The shifting of the league to a strictly calendar year affair changed the dynamics. Suddenly every weekend was sifted for meaning. The knowledge that the championship was if not around the next corner exactly, not far down the road, concentrated minds and efforts. It cemented the relationship between League fortunes and championship prospects. Tipp’s post-2008 altitude had its runway in the 2008 league success. Kilkenny’s myriad successes in September were as often as not foreshadowed by Springtimes of glory. Dublin’s sole Leinster title since 1961 came a year after league success, while Cork’s period without autumn gold has been matched by the absence of a silver Spring. Correlation is clear and we can expect league fortunes to be reflected broadly in summer.

Quite what exactly this means is another matter as we have had conflicting messages. Should, for example, Limerick burn the hurleys now and get out while they are ahead since they won only two of their five matches? They will surely hold off early retirement when they consider that the same can be said of Tipperary and Cork. Meanwhile the absurdity of it all is clear when you consider that Wexford, who had a league which wavered been poor and middling for the most part, ended quite happy with three wins. Only Kilkenny and Galway were more successful. Likewise, Clare, who had moments of impending crisis throughout the league will have reconvened this week in Cusack Park with enhanced fire in the belly. Beating Kilkenny in the manner they did coming late and strong makes them dangerous just at the right time. They can even revise their loss to Antrim with the knowledge that they were not the only team to run into problems against that opposition – so did every team.

And what of Wexford whose championship prospects were questioned here very recently? You would have to concede that they too finished strong and vigorous. You would wonder in retrospect about the authenticity of their performance against Kilkenny.

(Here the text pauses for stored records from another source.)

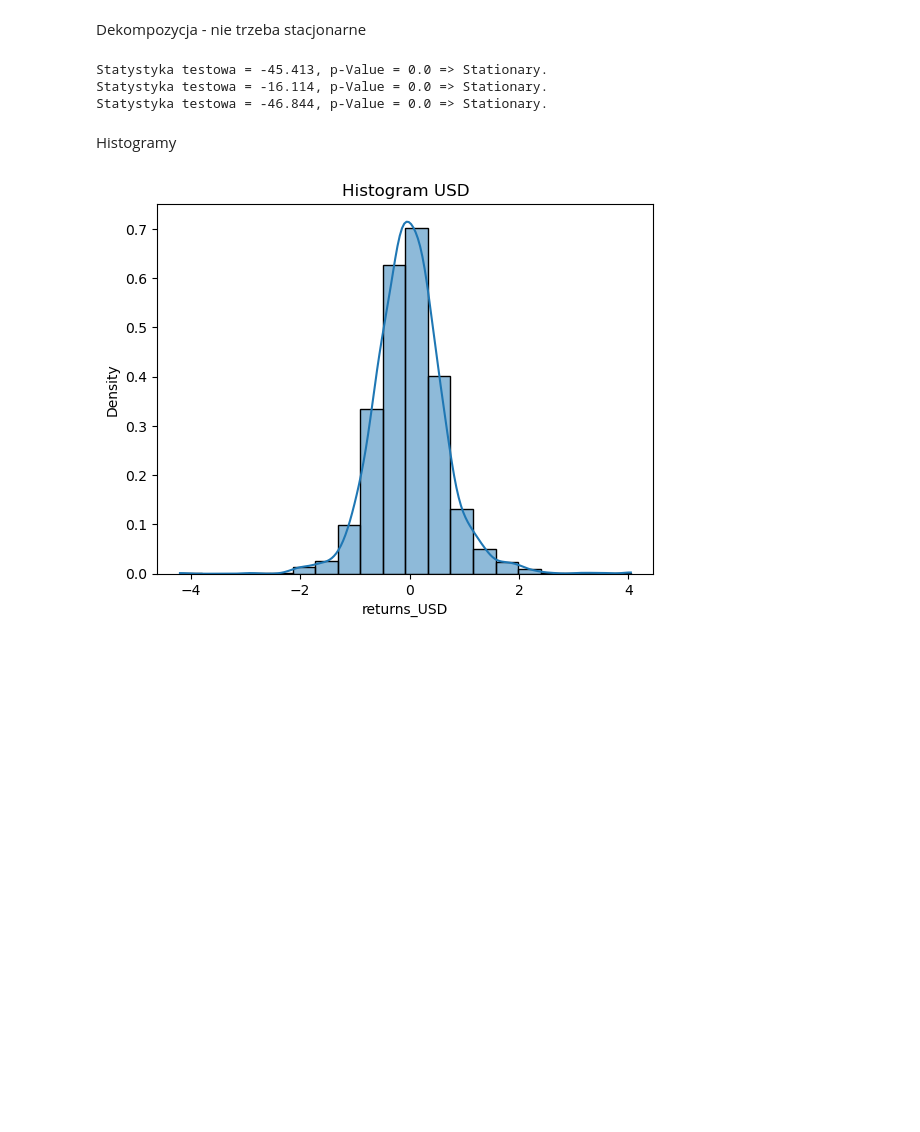
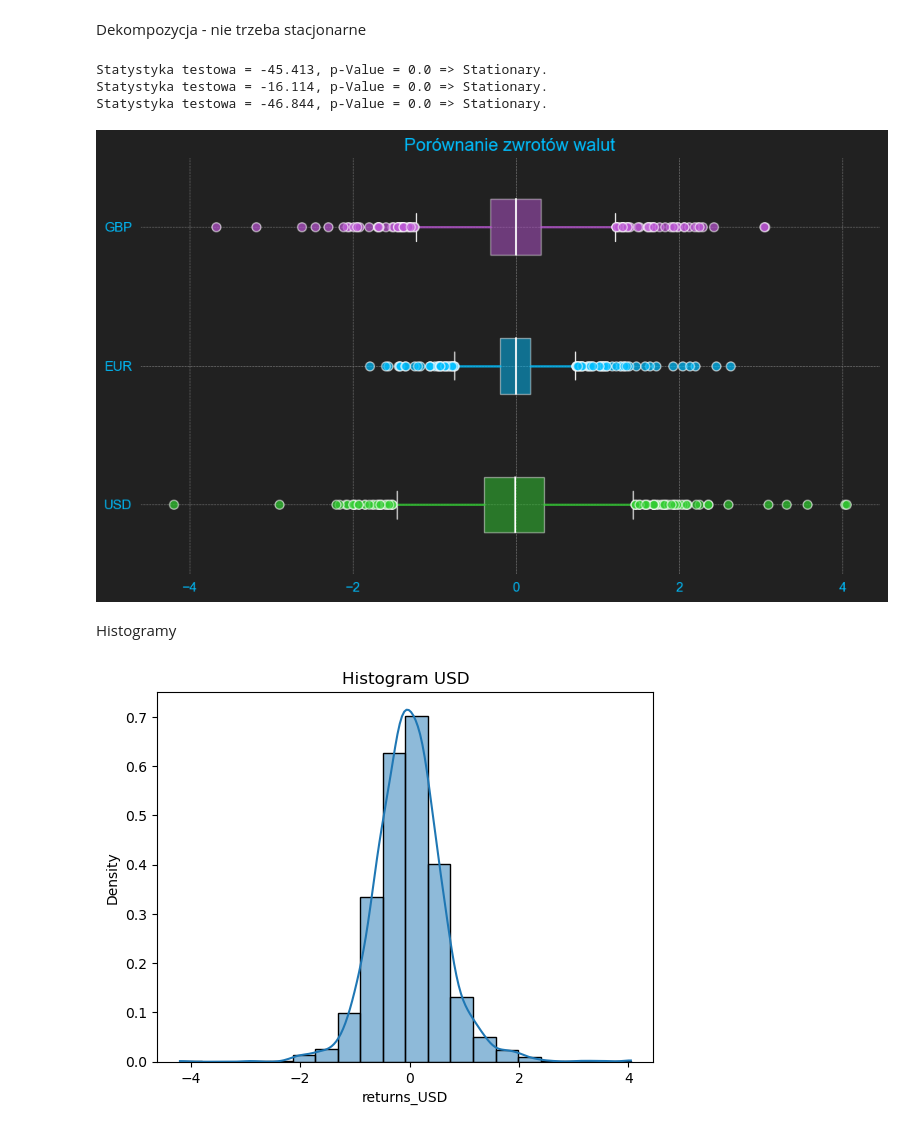
Before and after one commit to rafglo/Industry-Risk-Management, a Jupyter notebook: irm2 (1).ipynb, the cells around one changed output. Cells and saved outputs as stored; diff of their text form; code cells hidden in the pictures; blank space fills up the shorter version.

```diff
--- a/irm2 (1).ipynb
+++ b/irm2 (1).ipynb
@@ -492,6 +492,78 @@ adfuller_test(df["returns_GBP"])
 Statystyka testowa = -45.413, p-Value = 0.0 => Stationary.
 Statystyka testowa = -16.114, p-Value = 0.0 => Stationary.
 Statystyka testowa = -46.844, p-Value = 0.0 => Stationary.
+# %%
+import pandas as pd
+import matplotlib.pyplot as plt
+
+# Kolory pudełek
+colors = {
+    "USD": "limegreen",
+    "EUR": "deepskyblue",
+    "GBP": "mediumorchid"
+}
+
+# Dane
+data = [df["returns_USD"].dropna(), df["returns_EUR"].dropna(), df["returns_GBP"].dropna()]
+labels = list(colors.keys())
+
+# Większy wykres poziomy
+fig, ax = plt.subplots(figsize=(10, 6))  # szerszy wykres, aby zmieścić boxploty poziomo
+fig.patch.set_facecolor('#212121')
+ax.set_facecolor('#212121')
+
+# Tworzenie boxplotów poziomych
+box = ax.boxplot(data, patch_artist=True, vert=False, labels=labels, widths=0.4)  # vert=False zmienia na poziome
+
+# Stylowanie każdego boxplota
+for patch, whiskers, caps, median, flier, label in zip(
+    box['boxes'],
+    zip(*[iter(box['whiskers'])]*2),
+    zip(*[iter(box['caps'])]*2),
+    box['medians'],
+    box['fliers'],
+    labels
+):
+    fill_color = colors[label]
+
+    # Pudełko
+    patch.set_facecolor(fill_color)
+    patch.set_alpha(0.5)
+    patch.set_edgecolor("white")
+    patch.set_linewidth(1)
+
+    # Wąsy
+    for w in whiskers:
+        w.set_color(fill_color)
+        w.set_linewidth(2)
+        w.set_alpha(0.8)
+    for c in caps:
+        c.set_color("white")
+        c.set_linewidth(1)
+
+    # Mediana
+    median.set_color("white")
+    median.set_linewidth(1.5)
+
+    # Outliery
+    flier.set_markerfacecolor(fill_color)
+    flier.set_markeredgecolor("white")
+    flier.set_alpha(0.7)
+    flier.set_markersize(8)
+
+# Stylowanie osi i tytułu
+ax.set_title("Porównanie zwrotów walut", fontsize=16, color='deepskyblue')
+ax.tick_params(colors='deepskyblue', labelsize=12)
+ax.grid(color='gray', linestyle='--', linewidth=0.5)
+
+# Kolorowanie ramki
+for spine in ax.spines.values():
+    spine.set_color('#212121')
+
+plt.tight_layout()
+plt.show()
+# %% [output]
+[figure, added]
 # %% [markdown]
 Histogramy
 # %%
```
Also changed, not shown: parts of 17 cells of this notebook.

Was there a measure of keeping cards close to the chest? Maybe. They will play Laois very shortly and defeat is unthinkable for them given their ambitions. But Laois gave a real account of themselves in the League too. If Wexford are primed well during these weeks a joust with Laois would be an ideal opening game if they don’t slip up. You would have to be made of iron not to salivate at the prospect of Kilkenny-Wexford if the Model county are ready.

The reaction to Cork during the league swung between the view that they were the next big thing and the sobering reality that maybe they, with their age-profile, are several years away from really short-odds. If they are capable of taking on the Panzer division that will hit them in Thurles in the Munster semi-final we might ignore their league form, but at face value it suggests they will be a mixed bag.

Tipp might be seen as the other end of that spectrum with some key men in the autumn of their careers, yet there was some infusion of new blood during the league. The experience of the last round with the pace of Waterford and power of Galway will have tempered expectation in both Tipperary and Cork.

The market-leaders, it is generally held, are Limerick and Galway. Little happened during the league to change that view. Galway, if anything, looked stronger than in last year’s championship with new energy and less reliance on the usual suspects. Limerick look as if they cruised through the league and will be happy enough that they will be their usual formidable selves in July. They are maybe the one team for which the League was not significant. All others will have looked at it for signs of improvement and development, including Waterford who be happy to have consolidated last year’s progress.

What the league does above all else is to whet the appetite for what might be ahead in the coming weeks. We might even have a league final if Kilkenny-Galway is the Leinster final pairing. Surely the league deserves better. Even allowing for the “but everyone knew this from the start” excuses it remains a disappointing end to what was a decent and entertaining competition.